If you’re going to be a servant, you must settle your identity in Christ. Only secure people can serve. Insecure people are always worrying about how they appear to others. They fear exposure of their weaknesses and hide beneath layers of protective pride and pretensions. The more insecure you are, the more you will want people to serve you, and the more you will need their approval.
Henri Nouwen said, “In order to be of service to others we have to die to them; that is, we have to give up measuring our meaning and value with the yardstick of others…. thus, we become free to be compassionate.” When you base your worth and identity on your relationship to Christ, you are freed from the expectations of others, and that allows you to really serve them best.
Servants don’t need to cover their walls with plaques and awards to validate their work. They don’t insist on being addressed by titles, and they don’t wrap themselves in robes of superiority. Servants find status symbols unnecessary, and they don’t measure their worth by their achievements. Paul said, “You may brag about yourself, but the only approval that counts is the Lord’s approval.”
If anyone had the chance of a lifetime to flaunt his connections and “name-drop,” it was James, the half-brother of Jesus. He had the credentials of growing up with Jesus as his brother. Yet, in introducing his letter, he simply referred to himself as “a servant of God and of the Lord Jesus Christ”. The closer you get to Jesus, the less you need to promote yourself.
Servants think of ministry as an opportunity, not an obligation. They enjoy helping people, meeting needs, and doing ministry. They “serve the LORD with gladness.” Why do they serve with gladness? Because they love the Lord, they’re grateful for his grace, they know serving is the highest use of life, and they know God has promised a reward. Jesus promised, “The Father will honor and reward anyone who serves me.” Paul said, “He will not forget how hard you have worked for him and how you have shown your love to him by caring for other Christians.”

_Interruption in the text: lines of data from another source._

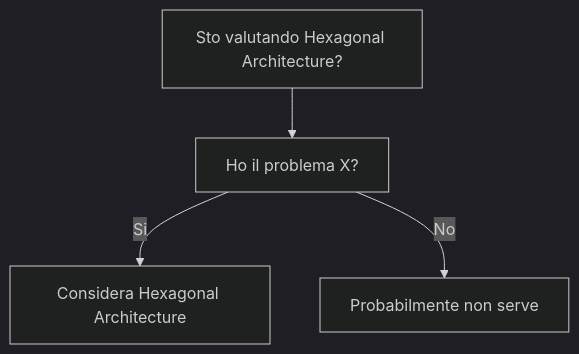
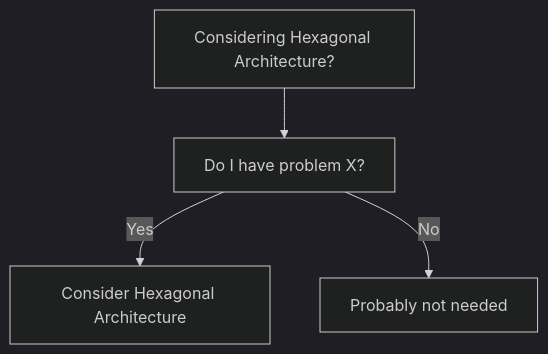
The diagram in dev-wiki/02_Architecture/Hexagonal_Architecture/When_To_Use.md (HxT9/Software-Dev-Wiki), drawn with Mermaid (dark theme) before and after one commit. The commit also changed other lines of this file and 3444 other files, not shown here.

````diff
--- a/dev-wiki/02_Architecture/Hexagonal_Architecture/When_To_Use.md
+++ b/dev-wiki/02_Architecture/Hexagonal_Architecture/When_To_Use.md
@@ -19,6 +19,6 @@
 ```mermaid
 flowchart TD
-  Q[Sto valutando Hexagonal Architecture?] --> Q1[Ho il problema X?]
-  Q1 -->|Si| OK[Considera Hexagonal Architecture]
-  Q1 -->|No| NO[Probabilmente non serve]
+  Q[Considering Hexagonal Architecture?] --> Q1[Do I have problem X?]
+  Q1 -->|Yes| OK[Consider Hexagonal Architecture]
+  Q1 -->|No| NO[Probably not needed]
 ```
````
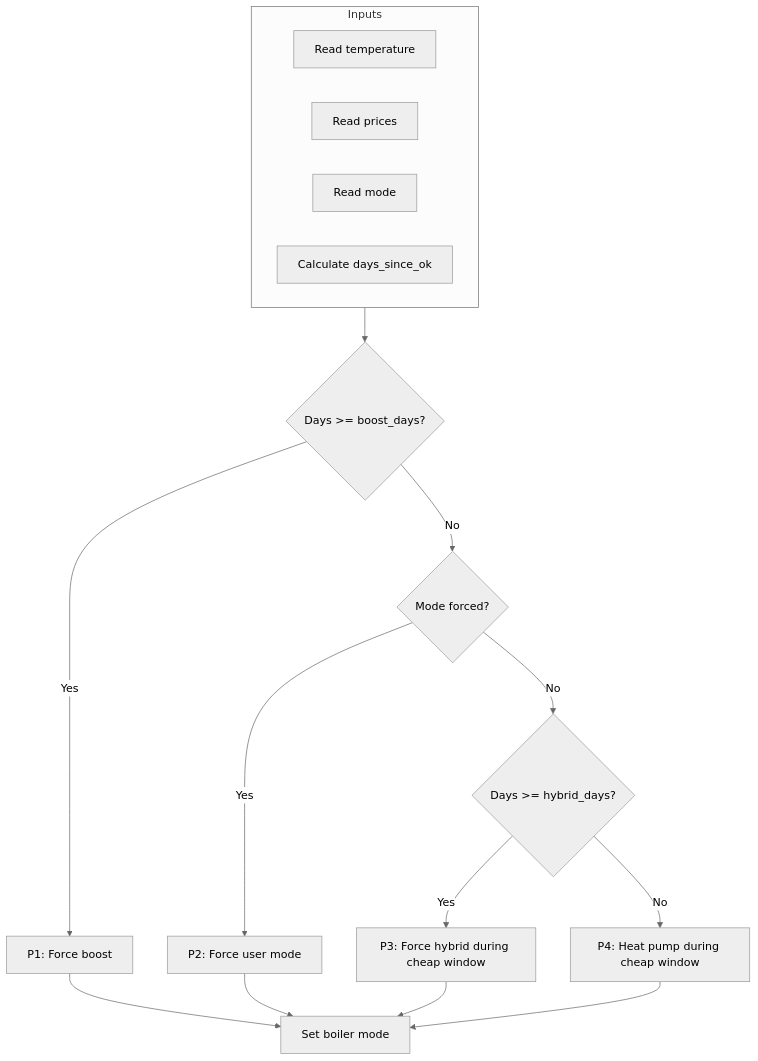
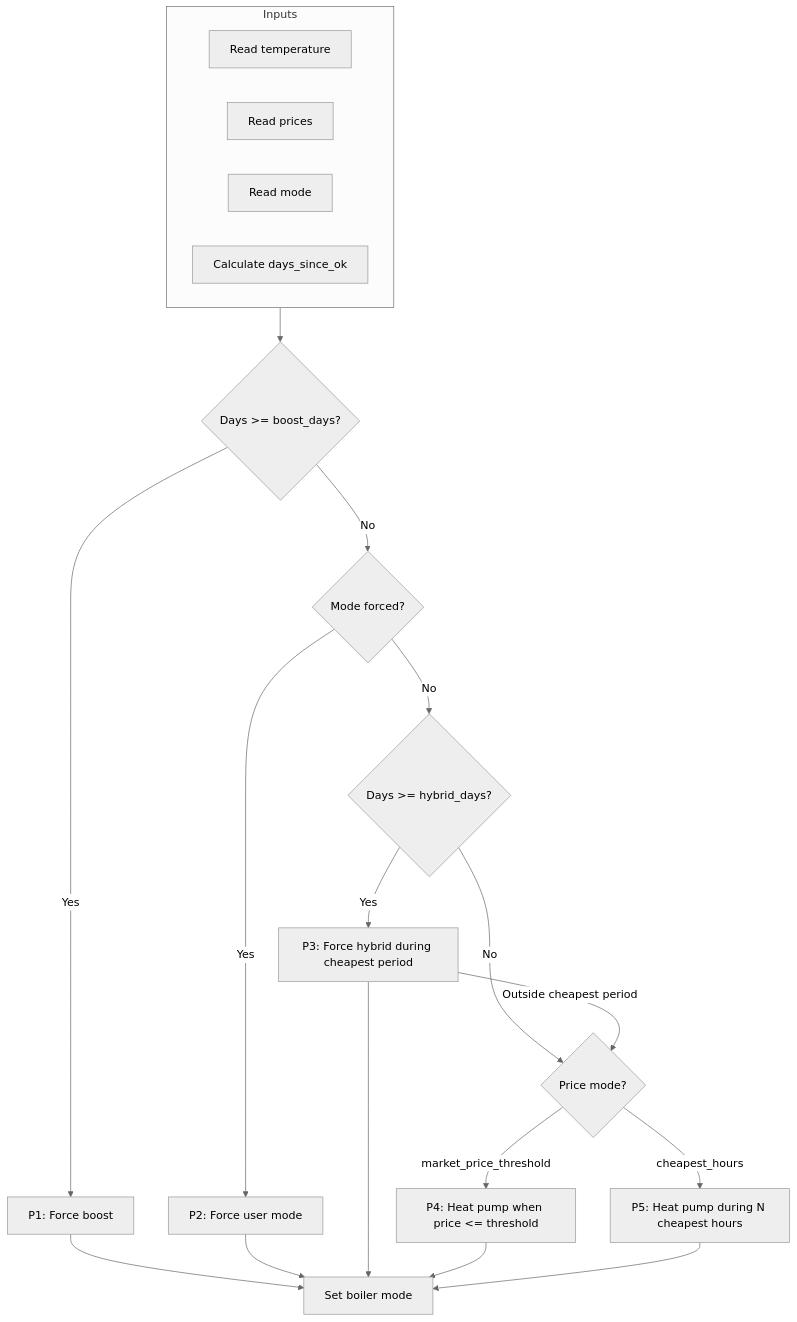
Before and after one commit to Atrium0804/SessyStrategy_HA: the second of 2 diagrams in docs/explanation/boiler-strategy-priority-chain.md, drawn with Mermaid. The commit also changed other lines of this file and 21 other files, not shown here.

Commit message:
feat: shared cheapest-hours fix: evening charge rule

````diff
--- a/docs/explanation/boiler-strategy-priority-chain.md
+++ b/docs/explanation/boiler-strategy-priority-chain.md
@@ -159,23 +177,27 @@
 ```mermaid
 %%{init: {'theme': 'neutral'}}%%
 flowchart TD
     subgraph Inputs
         A[Read temperature]
         B[Read prices]
         C[Read mode]
         D[Calculate days_since_ok]
     end
     
     Inputs --> E{Days >= boost_days?}
     E -->|Yes| F[P1: Force boost]
     E -->|No| G{Mode forced?}
     G -->|Yes| H[P2: Force user mode]
     G -->|No| I{Days >= hybrid_days?}
-    I -->|Yes| J[P3: Force hybrid during cheap window]
-    I -->|No| K[P4: Heat pump during cheap window]
+    I -->|Yes| J[P3: Force hybrid during cheapest period]
+    I -->|No| K{Price mode?}
+    J -->|Outside cheapest period| K
+    K -->|market_price_threshold| M[P4: Heat pump when price <= threshold]
+    K -->|cheapest_hours| N[P5: Heat pump during N cheapest hours]
     
     F --> L[Set boiler mode]
     H --> L
     J --> L
-    K --> L
+    M --> L
+    N --> L
 ```
````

Imagine what could happen if just 10 percent of all Christians in the world got serious about their role as real servants. Imagine all the good that could be done. Are you willing to be one of those people? It doesn’t matter what your age is, God will use you if you begin to act and think like a servant. Albert Schweitzer said, “The only really happy people are those who have learned how to serve.”